Activity: Find the lines below that contain the string "slate". Copy each one.

Excerpts from a dataset:
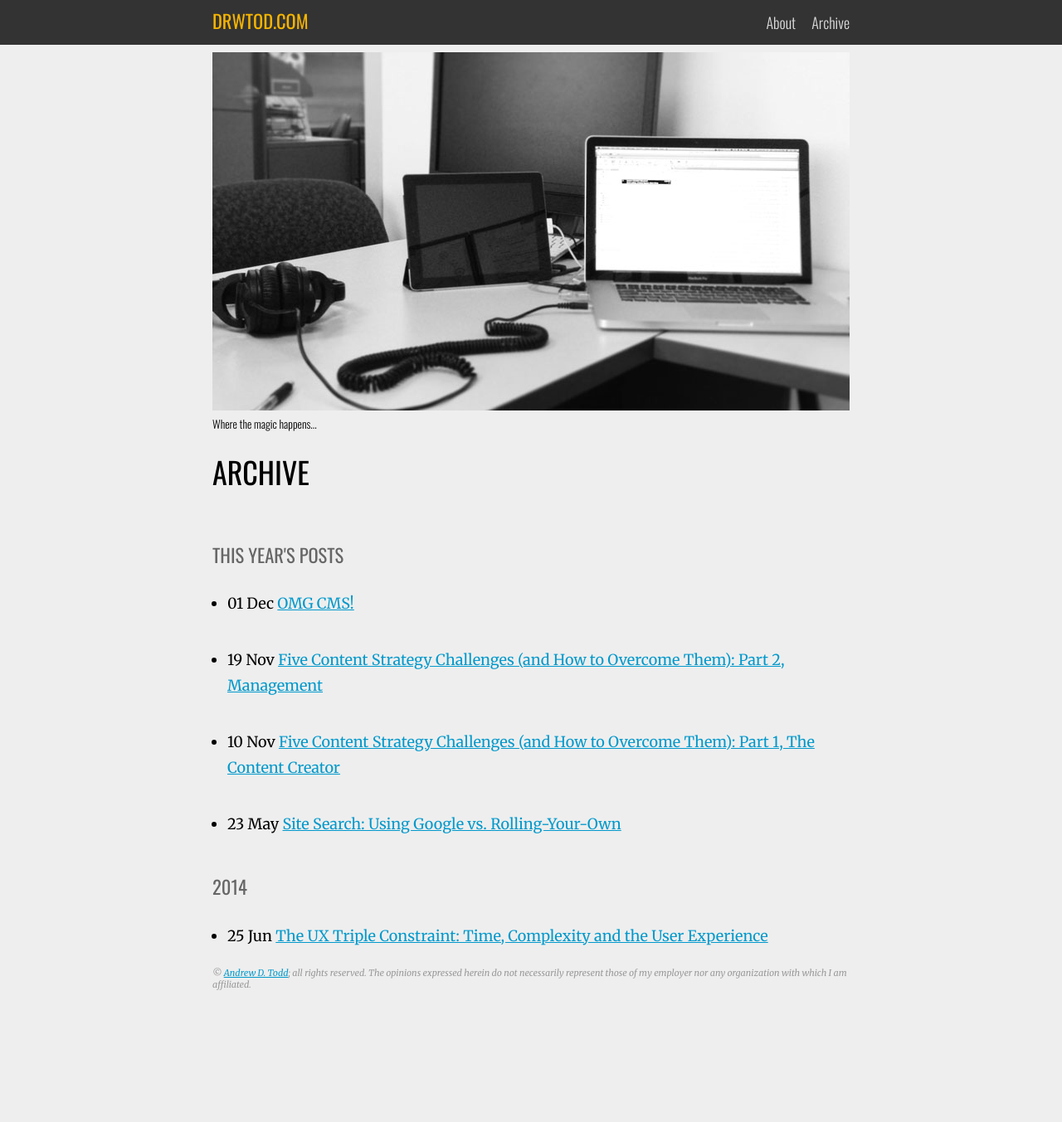
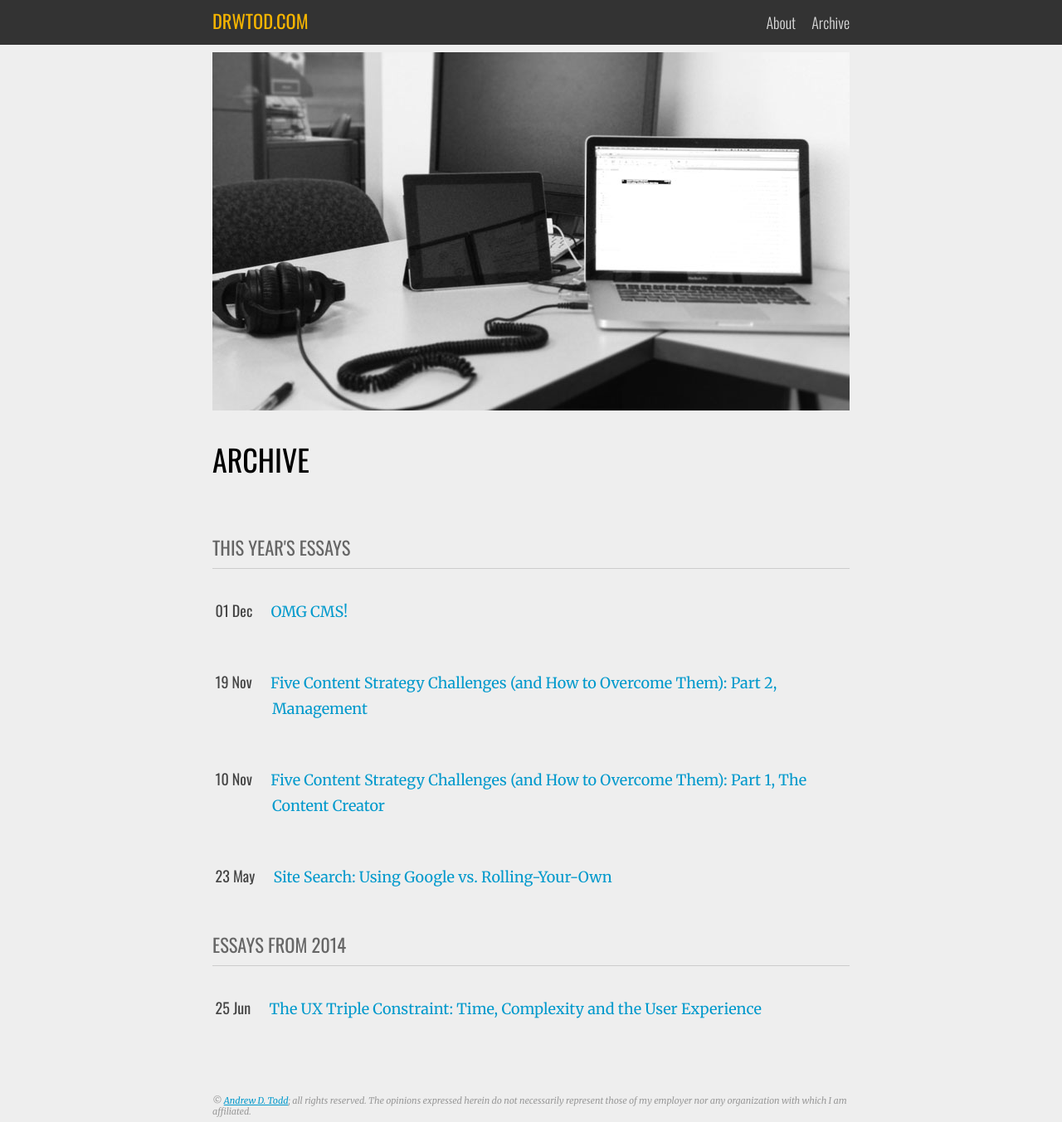
Before and after one commit to drewtodd/drewtodd.github.io, a Jekyll site: the page built from archive.html, in a window 1280 px wide. Shown: the whole page at 83% size. Built offline with Jekyll 4.4.1, drawn with Linux system fonts in a browser that asks for light colours; before the commit the page ends 1200 px from its top, so only the background shows below that.

Commit message:
Styling up the archive page

```diff
--- a/archive.html
+++ b/archive.html
@@ -6,13 +6,10 @@ layout: default
 
   <p class="feature-image">
       <img src="/img/desktop.jpg" alt="My workspace: Where the magic happens..." />
-
-      <em>Where the magic happens...</em>
-
   </p>
 
   <h1>Archive</h1>
-  <h3>This year's posts</h3>
+  <h3>This year's essays</h3>
   {%for post in site.posts %}
     {% unless post.next %}
       <ul class="this">
@@ -21,11 +18,11 @@ layout: default
       {% capture nyear %}{{ post.next.date | date: '%Y' }}{% endcapture %}
       {% if year != nyear %}
         </ul>
-        <h3>{{ post.date | date: '%Y' }}</h3>
+        <h3>Essays from {{ post.date | date: '%Y' }}</h3>
         <ul class="past">
       {% endif %}
     {% endunless %}
-      <li><time>{{ post.date | date:"%d %b" }}</time> <a href="{{ post.url }}">{{ post.title }}</a></li>
+      <li><span class="archive-post-date"><time>{{ post.date | date:"%d %b" }}</time></span> <a href="{{ post.url }}">{{ post.title }}</a></li>
   {% endfor %}
   </ul>
 </section>
--- a/style.css
+++ b/style.css
@@ -213,6 +213,8 @@ section.more-posts {
     text-decoration: underline;
 }
 
+/*post stuff*/
+
 .social {
     margin-top: 2em;
 }
@@ -246,6 +248,46 @@ div.post-nav a {
 
 div.post-nav a:hover {
     text-decoration: underline;
+}
+
+/*archive stuff*/
+
+#archive p.feature-image {
+    clear: both;
+}
+
+#archive h3 {
+    border-bottom: 1px solid #ccc;
+    margin: .25em 0 .25em 0;
+}
+
+#archive a {
+    text-decoration: none;
+}
+
+#archive a:hover {
+    text-decoration: underline;
+}
+
+ul.past li, ul.this li {
+    list-style-type: none;
+    padding-left: 4em;
+    text-indent: -3.8em;
+    margin-top: 1em;
+
+}
+
+ul.past, ul.this {
+    padding-left: 0;
+}
+
+ul.past .archive-post-date, ul.this .archive-post-date {
+    font-family: "Oswald", Helvetica, sans-serif;
+    font-weight: 400;
+    font-size: 1em;
+    line-height: 1.5em;
+    color: #444;
+    padding-right: 1em;
 }
 
 footer {
@@ -394,7 +436,12 @@ footer {
         float: right;
     }
 
+    #archive h1 {
+        margin-top: 12.5em;
+    }
+
     footer {
+        margin-top: 6em;
         clear: both;
     }
 }
```
Also changed, not shown: 2 other files.
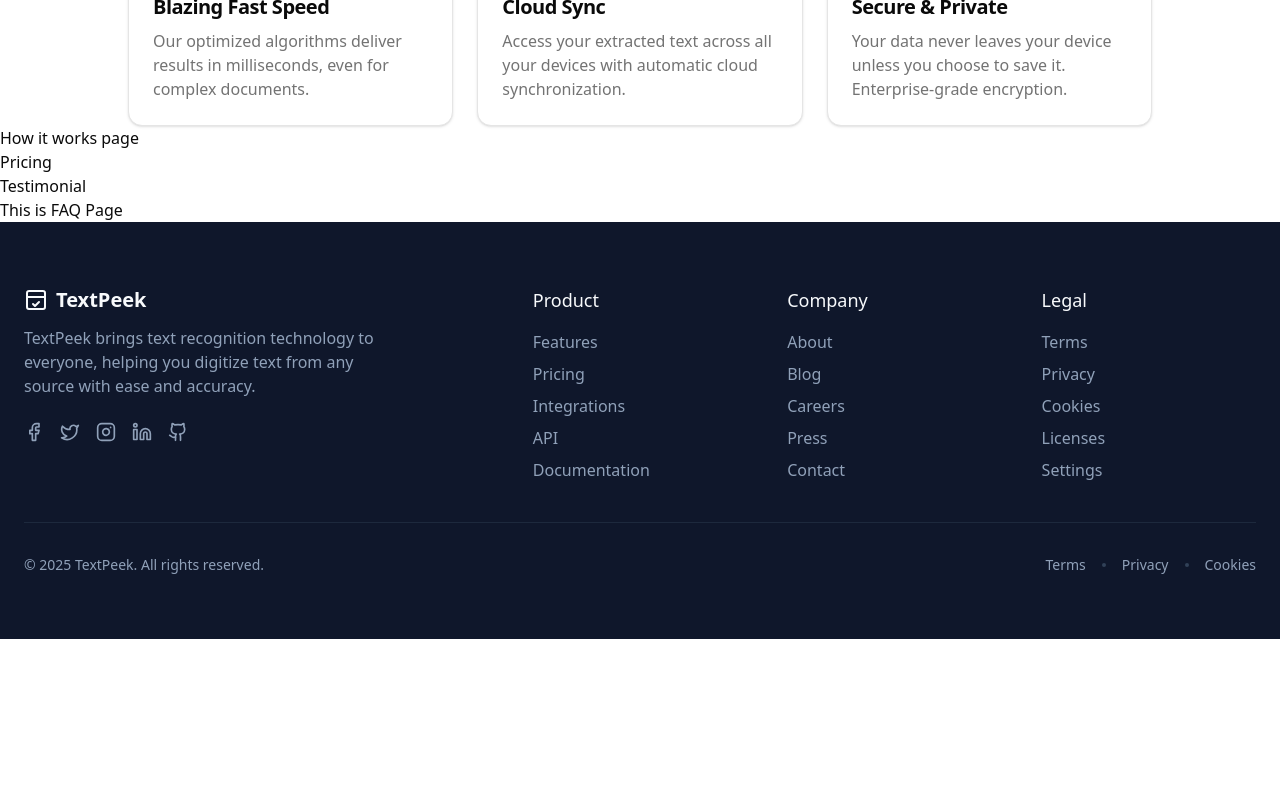
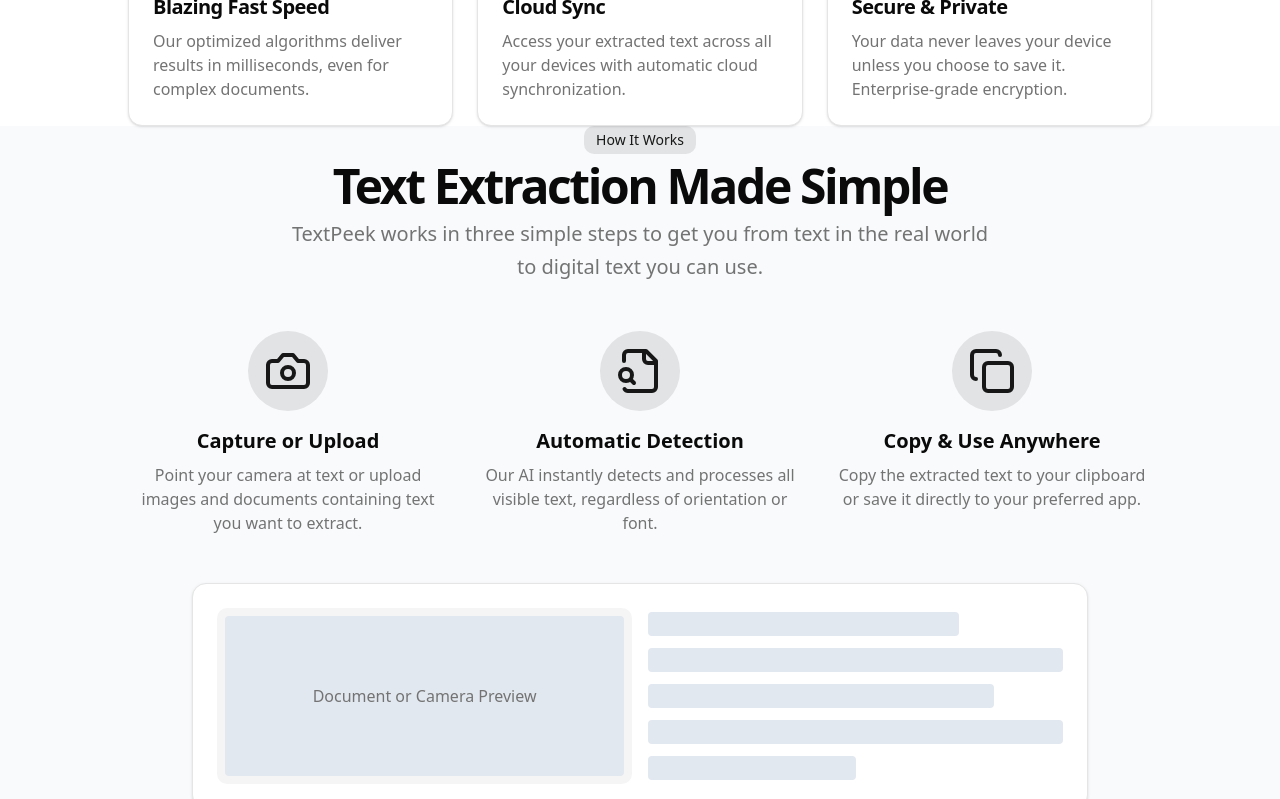
Before and after one commit to Code-With-Anthony/LiveTextScanner, a React (Vite) app: page / in a window 1280 px wide. Shown: the part 980-1779 px from the top of the page. Before the commit the page ends 1619 px from the top, so only its background shows below. Built offline with nearby package versions, Linux system fonts and the light colour scheme.

Commit message:
How it work page

```diff
--- a/src/components/HowItWorks.tsx
+++ b/src/components/HowItWorks.tsx
@@ -1,5 +1,76 @@
+import { Camera, Copy, FileSearch } from "lucide-react";
+
 const HowItWorks = () => {
-  return <h1>How it works page</h1>;
+  const steps = [
+    {
+      icon: <Camera className="h-12 w-12 text-primary" />,
+      title: "Capture or Upload",
+      description:
+        "Point your camera at text or upload images and documents containing text you want to extract.",
+    },
+    {
+      icon: <FileSearch className="h-12 w-12 text-primary" />,
+      title: "Automatic Detection",
+      description:
+        "Our AI instantly detects and processes all visible text, regardless of orientation or font.",
+    },
+    {
+      icon: <Copy className="h-12 w-12 text-primary" />,
+      title: "Copy & Use Anywhere",
+      description:
+        "Copy the extracted text to your clipboard or save it directly to your preferred app.",
+    },
+  ];
+
+  return (
+    <section id="how-it-works" className="section-padding bg-slate-50">
+      <div className="container px-4 md:px-6">
+        <div className="flex flex-col items-center justify-center space-y-4 text-center">
+          <div className="space-y-2">
+            <div className="inline-block rounded-lg bg-primary/10 px-3 py-1 text-sm text-primary">
+              How It Works
+            </div>
+            <h2 className="text-3xl font-bold tracking-tighter sm:text-4xl md:text-5xl">
+              Text Extraction Made Simple
+            </h2>
+            <p className="mx-auto max-w-[700px] text-muted-foreground md:text-xl/relaxed lg:text-base/relaxed xl:text-xl/relaxed">
+              TextPeek works in three simple steps to get you from text in the
+              real world to digital text you can use.
+            </p>
+          </div>
+        </div>
+        <div className="mx-auto grid max-w-5xl grid-cols-1 gap-8 md:grid-cols-3 pt-12">
+          {steps.map((step, index) => (
+            <div key={index} className="flex flex-col items-center text-center">
+              <div className="mb-4 rounded-full bg-primary/10 p-4">
+                {step.icon}
+              </div>
+              <h3 className="text-xl font-bold">{step.title}</h3>
+              <p className="mt-2 text-muted-foreground">{step.description}</p>
+            </div>
+          ))}
+        </div>
+        <div className="mt-12 flex justify-center">
+          <div className="rounded-xl border bg-card p-6 shadow-sm max-w-4xl w-full">
+            <div className="flex flex-col md:flex-row items-center space-y-4 md:space-y-0 md:space-x-4">
+              <div className="rounded-lg bg-muted p-2 md:w-1/2">
+                <div className="h-40 bg-slate-200 rounded flex items-center justify-center text-muted-foreground">
+                  Document or Camera Preview
+                </div>
+              </div>
+              <div className="md:w-1/2 space-y-3 w-full">
+                <div className="h-6 w-3/4 bg-slate-200 rounded"></div>
+                <div className="h-6 w-full bg-slate-200 rounded"></div>
+                <div className="h-6 w-5/6 bg-slate-200 rounded"></div>
+                <div className="h-6 w-full bg-slate-200 rounded"></div>
+                <div className="h-6 w-1/2 bg-slate-200 rounded"></div>
+              </div>
+            </div>
+          </div>
+        </div>
+      </div>
+    </section>
+  );
 };
 
 export default HowItWorks;
```
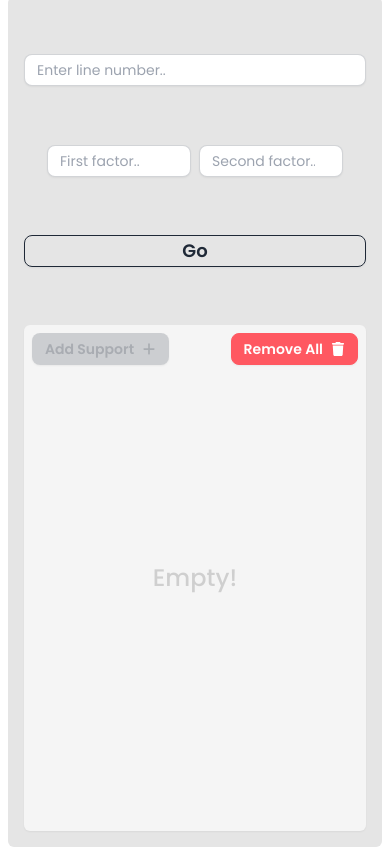
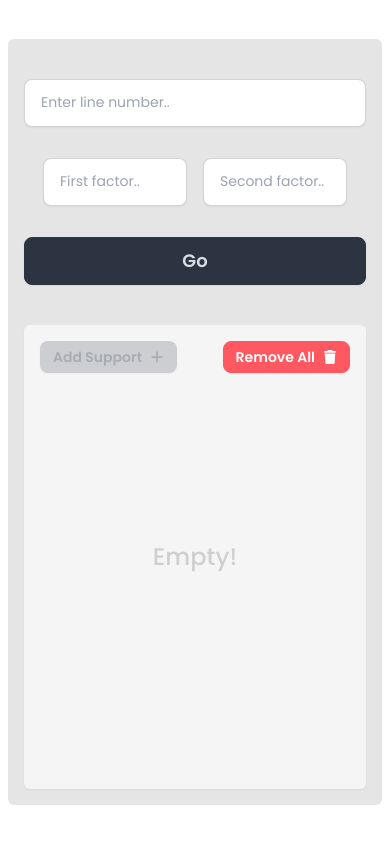
Before and after one commit to youness-43756/appv01, a Next.js app: page /magic-supp-resis in a window 390 px wide. Built offline with nearby package versions, Linux system fonts and the light colour scheme.

Commit message:
fix style

```diff
--- a/src/app/magic-supp-resis/page.js
+++ b/src/app/magic-supp-resis/page.js
@@ -65,11 +65,11 @@ export default function MagicCalculator() {
       <div className="h-screen flex items-center justify-center">
         <div className="bg-neutral-200 grid grid-cols-5 w-full gap-4 p-4 rounded-md">
           <div className="grid content-center place-content-center md:col-span-2 col-span-full">
-            <div className="flex justify-center items-center flex-wrap gap-2 py-4 h-[35vh]">
+            <div className="flex justify-center items-center flex-wrap gap-4 py-4 h-[30vh]">
               <input
                 min={0}
                 type="number"
-                className="input md:input-md input-sm input-bordered w-full shadow-sm"
+                className="input input-md input-bordered w-full shadow-sm"
                 required
                 placeholder="Enter line number.."
                 ref={inputField}
@@ -79,7 +79,7 @@ export default function MagicCalculator() {
                 type="number"
                 required
                 placeholder="First factor.."
-                className="input md:input-md input-sm input-bordered md:w-44 w-36 shadow-sm"
+                className="input input-md input-bordered md:w-44 w-36 shadow-sm"
                 ref={inputFieldFactor1}
               />
               <input
@@ -87,21 +87,21 @@ export default function MagicCalculator() {
                 required
                 type="number"
                 placeholder="Second factor.."
-                className="input md:input-md input-sm input-bordered md:w-44 w-36 shadow-sm"
+                className="input input-md input-bordered md:w-44 w-36 shadow-sm"
                 ref={inputFieldFactor2}
               />
               <button
                 type="submit"
                 onClick={CalculHandler}
                 disabled={!disable}
-                className="btn w-full btn-outline text-lg shadow-sm md:btn-md btn-sm"
+                className="btn w-full btn-neutral text-lg shadow-sm btn-md"
               >
                 Go
               </button>
             </div>
           </div>
-          <section className="md:col-span-3 h-[60vh] bg-neutral-100 text-neutral-800 md:p-4 p-2 rounded-md overflow-hidden overflow-y-scroll shadow-sm relative col-span-full">
-            <div>
+          <section className="md:col-span-3 h-[55vh] bg-neutral-100 text-neutral-800 md:p-4 p-4 rounded-md overflow-hidden overflow-y-scroll shadow-sm relative col-span-full">
+            <div className="">
               <button
                 className="btn btn-sm btn-info text-neutral-100 shadow-sm"
                 onClick={NewLine}
```
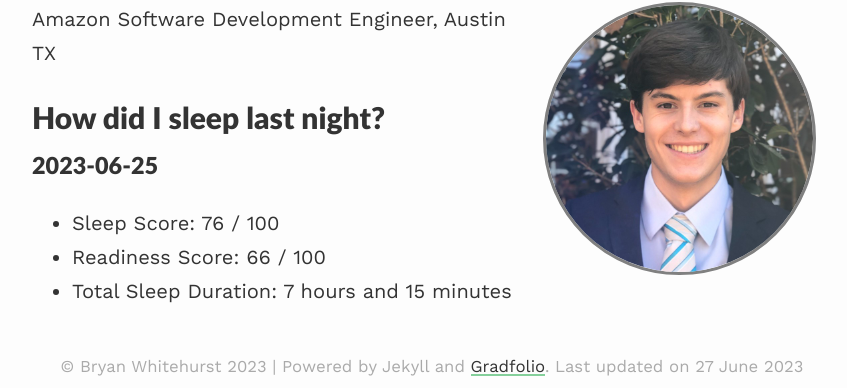
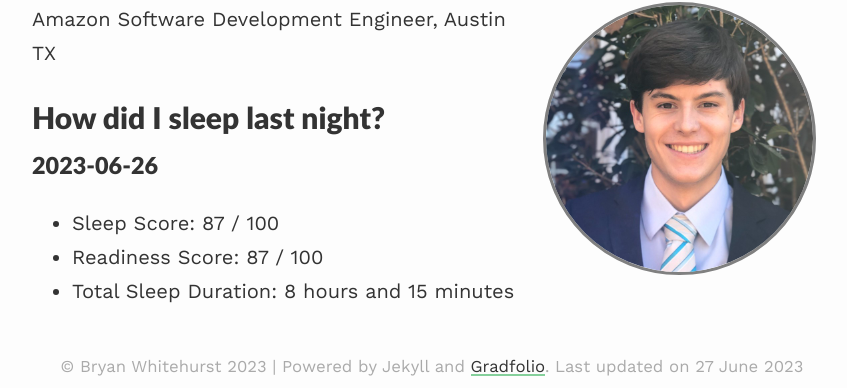
Before and after one commit to BryanWhitehurst/bryanwhitehurst.github.io, a Jekyll site: the page built from index.md, in a window 1280 px wide. Shown: the part 190-578 px from the top of the page, without its empty margins (208-1055 px from the left). Built offline with Jekyll 4.4.1, drawn with Linux system fonts in a browser that asks for light colours; nearby versions of some CDN libraries.

Commit message:
daily oura update

```diff
--- a/index.md
+++ b/index.md
@@ -10,7 +10,7 @@ published: true
 Amazon Software Development Engineer, Austin TX
 
 # How did I sleep last night?
-### 2023-06-25
-- Sleep Score: 76 / 100
-- Readiness Score: 66 / 100
-- Total Sleep Duration: 7 hours and 15 minutes
+### 2023-06-26
+- Sleep Score: 87 / 100
+- Readiness Score: 87 / 100
+- Total Sleep Duration: 8 hours and 15 minutes
```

Output for this exercise:
+    <section id="how-it-works" className="section-padding bg-slate-50">
+                <div className="h-40 bg-slate-200 rounded flex items-center justify-center text-muted-foreground">
+                <div className="h-6 w-3/4 bg-slate-200 rounded"></div>
+                <div className="h-6 w-full bg-slate-200 rounded"></div>
+                <div className="h-6 w-5/6 bg-slate-200 rounded"></div>
+                <div className="h-6 w-full bg-slate-200 rounded"></div>
+                <div className="h-6 w-1/2 bg-slate-200 rounded"></div>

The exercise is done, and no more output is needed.